The Bank of England voiced cautious optimism about the UK’s economic outlook in the wake of a sharp fall in coronavirus infections and the rapid rollout of the nation’s COVID-19 vaccination program.
In a statement, the policymaking Monetary Policy Committee noted some “positive” recent economic developments as it kept the bank’s main interest rate unchanged at the record low of 0.1 per cent . All nine members of the committee also voted against any further increase in the bank’s bond-buying program.
The decision to keep interest rates on hold had been widely predicted in financial markets following Britain’s improved coronavirus situation.
“The rates of COVID infections and hospitalisations have fallen markedly across the United Kingdom and the vaccination program is proceeding at a rapid pace,” the committee said in minutes published alongside the decision. “Looking ahead, the expected easing of COVID restrictions made it likely that there would be increases in both supply and demand over the coming months.”
The combination of falling coronavirus infections — new cases are running at around 5000 a day against a peak of nearly 70,000 a day in early January — and the rapid rollout of vaccines has spurred hopes about a pick-up in economic activity in the spring as lockdown restrictions are lifted.
The turnaround is notable since Britain has had Europe’s deadliest coronavirus outbreak, with around 126,000 dead.
The British government, which is responsible for the lockdown in England, has laid out a path for easing restrictions over the coming weeks but insists that it will be guided by the “data, not dates.” The other nations of the UK — Scotland, Wales and Northern Ireland — are following similar lockdown easing timetables.

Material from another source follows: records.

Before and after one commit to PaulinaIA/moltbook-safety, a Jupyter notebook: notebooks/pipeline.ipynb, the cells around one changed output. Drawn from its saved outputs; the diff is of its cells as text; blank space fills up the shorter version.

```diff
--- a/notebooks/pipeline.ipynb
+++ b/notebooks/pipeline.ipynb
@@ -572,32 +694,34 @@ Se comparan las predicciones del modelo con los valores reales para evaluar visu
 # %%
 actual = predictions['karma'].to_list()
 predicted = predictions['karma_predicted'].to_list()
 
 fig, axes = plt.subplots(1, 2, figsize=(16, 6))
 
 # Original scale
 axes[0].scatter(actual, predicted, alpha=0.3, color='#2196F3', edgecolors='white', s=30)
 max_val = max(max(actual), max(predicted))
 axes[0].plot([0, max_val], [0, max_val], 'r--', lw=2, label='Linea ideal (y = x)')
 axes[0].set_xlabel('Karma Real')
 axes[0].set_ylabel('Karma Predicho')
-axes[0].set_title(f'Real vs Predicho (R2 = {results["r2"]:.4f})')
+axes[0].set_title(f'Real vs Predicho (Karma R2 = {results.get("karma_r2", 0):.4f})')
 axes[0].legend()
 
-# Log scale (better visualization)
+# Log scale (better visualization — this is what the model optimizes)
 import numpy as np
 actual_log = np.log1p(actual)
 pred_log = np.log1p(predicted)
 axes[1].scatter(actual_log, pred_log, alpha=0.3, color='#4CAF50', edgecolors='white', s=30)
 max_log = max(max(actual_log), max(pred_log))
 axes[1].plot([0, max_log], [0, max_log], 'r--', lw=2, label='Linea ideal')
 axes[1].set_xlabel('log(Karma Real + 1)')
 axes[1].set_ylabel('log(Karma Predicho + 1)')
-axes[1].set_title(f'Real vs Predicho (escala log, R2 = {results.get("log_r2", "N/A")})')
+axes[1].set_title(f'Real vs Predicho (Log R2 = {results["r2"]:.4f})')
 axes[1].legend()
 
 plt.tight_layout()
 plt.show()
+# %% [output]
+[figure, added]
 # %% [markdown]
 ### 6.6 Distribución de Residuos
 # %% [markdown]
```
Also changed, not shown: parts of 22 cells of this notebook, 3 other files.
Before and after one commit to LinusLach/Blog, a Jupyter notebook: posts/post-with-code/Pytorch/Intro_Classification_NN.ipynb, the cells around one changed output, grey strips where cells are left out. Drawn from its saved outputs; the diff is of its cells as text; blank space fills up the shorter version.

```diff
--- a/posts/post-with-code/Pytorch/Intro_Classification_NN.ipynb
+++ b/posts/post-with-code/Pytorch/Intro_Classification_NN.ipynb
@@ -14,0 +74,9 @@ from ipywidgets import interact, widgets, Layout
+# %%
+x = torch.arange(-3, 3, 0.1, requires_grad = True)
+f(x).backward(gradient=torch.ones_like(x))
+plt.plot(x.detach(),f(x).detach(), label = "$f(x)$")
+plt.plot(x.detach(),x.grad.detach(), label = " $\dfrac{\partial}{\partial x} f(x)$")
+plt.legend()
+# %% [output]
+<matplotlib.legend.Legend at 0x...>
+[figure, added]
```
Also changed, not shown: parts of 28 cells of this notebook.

By mid-April, the British government hopes that retailers in England selling nonessential items, such as footwear and books, will be able to reopen. Pubs are also set to reopen outdoors from that date, with indoor serving following on May 17.